I finally got around to hacking a Philips SPC 900 to enable it to take long exposure images suitable for astrophotography. The modifications are fairly well known. The approach I took is a mixture of the http://www.boltonastro.org.uk/Members%5FArea/Projects/spc880conversion.pdf from Bolton Astronomical Society and http://www.yesyes.info/index.php/diy/philips-spc900-webcam-lx-and-ampoff-mod/ .
The circuit between both approaches is roughly the same, I followed the circuit in the former. The modification allows the camera to be switched to a long exposure mode via a switch. The switch can be triggered over a serial port, so I added a USB to serial adaptor and a USB hub (both from ebay) to the unit to allow control from a computer and have just one cable coming from the unit. Continue reading Hacking a webcam for long exposure astrophotography
Its been a while since I posted anything here so heres a few shots that I took recently around Dublin.
Recently I bought a 5 million candle power torch for photography. The intention was to use it to ‘paint’ nighttime photos. However today I thought I’d try it out to light a boquet of flowers.
||This shot was taken of a single rose in a pint glass. In order to get
the dark background you just need to have a distant background and ensure that the torch is only lighting the target. The brighter the target is the darker the background will be. 109mm lens at f/11 to get some depth of field on the flower. A shutter speed of 1/10s is enough to show the flower well lit with the bright torch but not enough to being out any features in the background.
| Leaves have a very detailed structure that is easily missed when photographing them when they are lit from the same direction as the camera. To bring out the detail this leaf was lit from behind. 41mm f/14 1/6s. This is a detail from a larger photo, but as you can see the depth of field (even at f/14) wasn’t enough to show the whole leaf in focus. I didn’t throw the background into darkness this time, the background is just a white t-shirt!
|| I used a slightly differn’t approach on this more usual shot. Most of the light in this shot is natural light from a nearby window. Just the tip of the flower was lit by the torch. A couple of birthday cards placed in front of the torch helped block bright light hitting the leaf. 3/10s f/11 50mm.
A macro lens would have really helped with this project! However I think I got decent results with a combination of regular 18-50 and telephoto 70-200 lenses.
Last Saturday I took my first trip to Dublin Zoo in several years, and its improved vastly from my last visit.
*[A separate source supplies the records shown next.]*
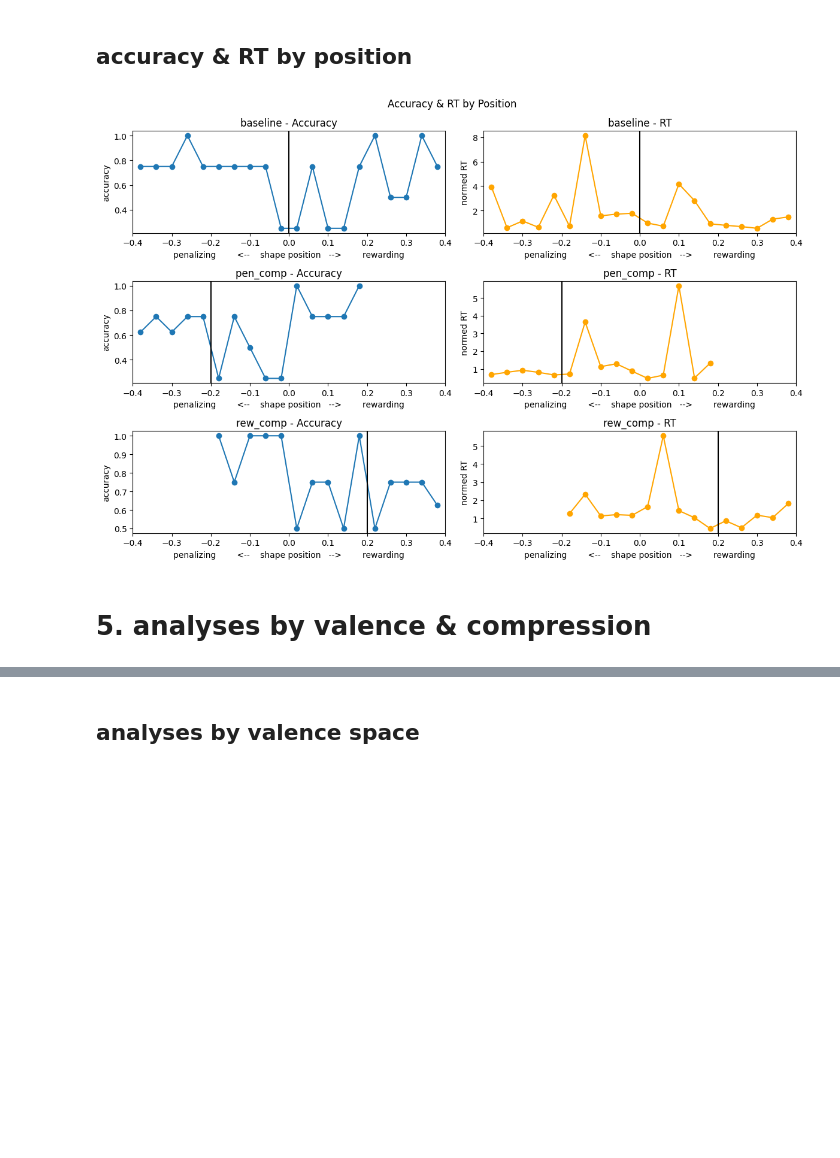
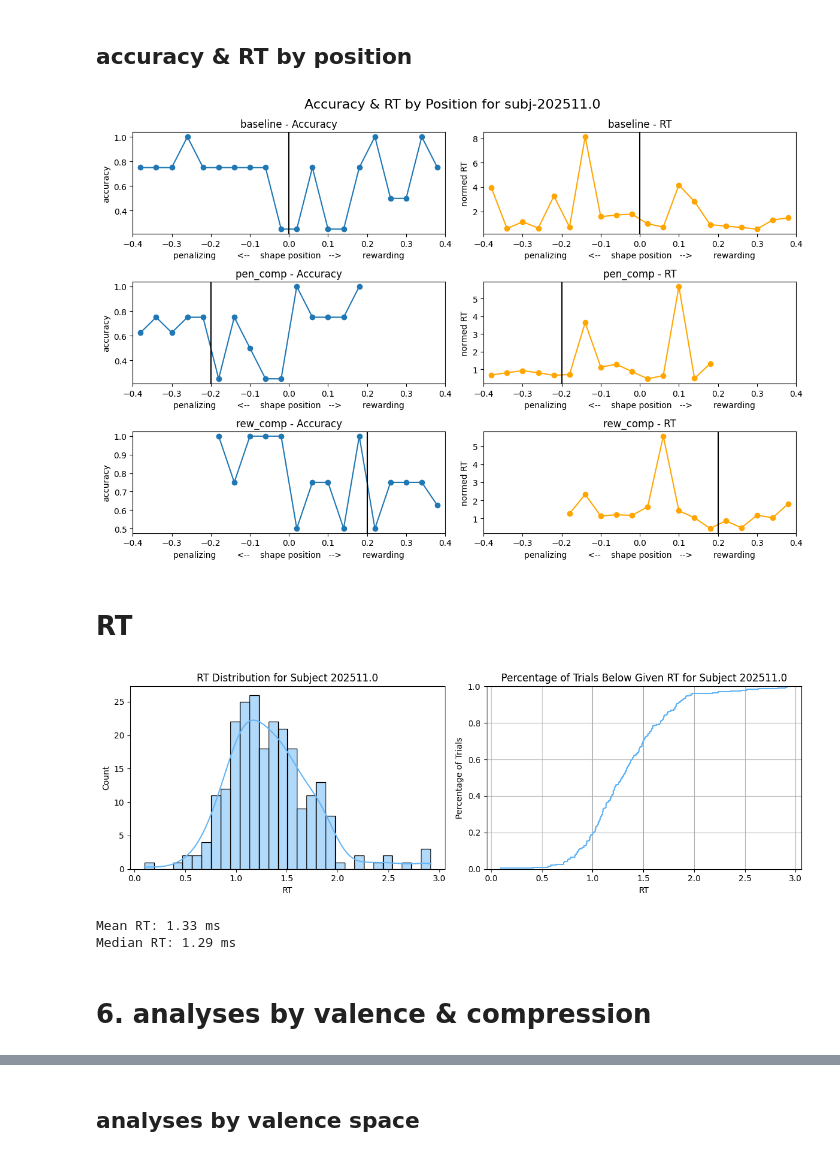
Before and after one commit to siyer7/asymmetry_design, a Jupyter notebook: code/beh_analyses.ipynb, the cells around one changed output, grey strips where cells are left out. Saved outputs shown, nothing was run; the diff lists cells and outputs as text; code cells hidden in the pictures; blank space fills up the shorter version.

```diff
--- a/code/beh_analyses.ipynb
+++ b/code/beh_analyses.ipynb
@@ -395,13 +399,44 @@ for i, (cond, cond_df) in enumerate(df_analysis.groupby('condition')):
     axs[i, 1].plot(mean_metrics['stim_pos_aligned'], mean_metrics['normed_RT'], marker='o', color='orange')
     axs[i, 1].axvline(cond_df['div_pos_aligned'].iloc[0], color='black', linestyle='-')
 
-plt.suptitle('Accuracy & RT by Position')
+plt.suptitle(f'Accuracy & RT by Position for subj-{subj}', fontsize=16)
 plt.tight_layout()
 plt.show()
 # %% [output]
-[figure, old version]
+[figure, new version]
+# %% [markdown]
+# RT
+# %%
+# distribution of RT and percentage of trials below any given time
+fig, axes = plt.subplots(1, 2, figsize=(12, 4))
+
+# RT distribution
+sns.histplot(df_analysis['trials.submit_resp.rt'], bins=30, kde=True, color='#64B5F6', ax=axes[0])
+axes[0].set_title(f'RT Distribution for Subject {subj}')
+axes[0].set_xlabel('RT')
+axes[0].set_ylabel('Count')
+
+# percentage of trials below any given time
+sns.ecdfplot(df_analysis['trials.submit_resp.rt'], color='#64B5F6', ax=axes[1])
+axes[1].set_title(f'Percentage of Trials Below Given RT for Subject {subj}')
+axes[1].set_xlabel('RT')
+axes[1].set_ylabel('Percentage of Trials')
+axes[1].grid(True)
+
+plt.tight_layout()
+plt.show()
+
+# print mean and median RT
+mean_rt = df_analysis['trials.submit_resp.rt'].mean()
+median_rt = df_analysis['trials.submit_resp.rt'].median()
+print(f'Mean RT: {mean_rt:.2f} ms')
+print(f'Median RT: {median_rt:.2f} ms')
+# %% [output]
+[figure, added]
+Mean RT: 1.33 ms
+Median RT: 1.29 ms
 # %% [markdown]
-# 5. analyses by valence & compression
+# 6. analyses by valence & compression
 # %%
 # df_plot = df_hard.copy()
 df_plot = df_analysis.copy()
```
Also changed, not shown: parts of 6 cells of this notebook, 1 other file.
The animals have much more room to roam about than they had on my previous visits, and work is continuing to improve facilities further.
A Zoo provides great photo opportunities. One of my favourite pictures of the day was of an animal that I hadn’t seen before, a Red Panda.
This photo is almost perfect and thats frustrating! The depth of field is eactly what I wanted, 4.5 with the lens fully zoomed in. But when you use a long focal length and a small depth of field there is no room for error in focussing; in this case the little guy’s eye is just out of focus – focus is just in front of his ear!
I tried a similar picture with a Snow Owl at f/5:
Using a lower zoom the problem of getting depth of field at f/4.5 isn’t as big. This picture of the Red Panda is much more forgiving of focus.
This is all well and good when the animals are co-operative, but it was a hot day and some just wanted to hide in the grass and sleep.